• Assignment
Go through the records and tally the lines that include the word "FontDefAnchorEnum". The answer is that total alone.
··· Given entries ···
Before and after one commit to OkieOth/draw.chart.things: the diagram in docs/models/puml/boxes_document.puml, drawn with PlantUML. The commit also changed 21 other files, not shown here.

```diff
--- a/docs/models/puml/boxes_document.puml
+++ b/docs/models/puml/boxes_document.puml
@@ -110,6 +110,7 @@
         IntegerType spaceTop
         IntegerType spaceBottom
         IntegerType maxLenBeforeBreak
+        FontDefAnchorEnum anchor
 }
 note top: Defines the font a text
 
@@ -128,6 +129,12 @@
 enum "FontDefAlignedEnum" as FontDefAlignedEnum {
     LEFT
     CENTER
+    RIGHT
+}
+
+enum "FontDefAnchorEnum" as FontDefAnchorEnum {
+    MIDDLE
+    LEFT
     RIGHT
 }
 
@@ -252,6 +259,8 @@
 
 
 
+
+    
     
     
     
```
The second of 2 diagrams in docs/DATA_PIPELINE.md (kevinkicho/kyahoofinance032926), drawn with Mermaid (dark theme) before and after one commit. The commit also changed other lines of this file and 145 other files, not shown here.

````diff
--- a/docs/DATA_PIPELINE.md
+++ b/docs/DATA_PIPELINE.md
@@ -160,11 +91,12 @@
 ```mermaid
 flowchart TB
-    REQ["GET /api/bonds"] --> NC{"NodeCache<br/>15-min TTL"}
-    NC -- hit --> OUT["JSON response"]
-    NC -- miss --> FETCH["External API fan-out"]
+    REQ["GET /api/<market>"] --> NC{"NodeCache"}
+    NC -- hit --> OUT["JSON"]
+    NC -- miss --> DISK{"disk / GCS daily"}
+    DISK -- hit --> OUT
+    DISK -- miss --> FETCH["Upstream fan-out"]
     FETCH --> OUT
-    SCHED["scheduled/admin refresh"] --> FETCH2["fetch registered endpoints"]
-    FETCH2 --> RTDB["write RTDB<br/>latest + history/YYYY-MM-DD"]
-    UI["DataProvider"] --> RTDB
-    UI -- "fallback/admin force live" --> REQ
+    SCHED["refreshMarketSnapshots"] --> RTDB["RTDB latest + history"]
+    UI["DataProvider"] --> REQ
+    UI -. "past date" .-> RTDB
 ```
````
···
• Result below
2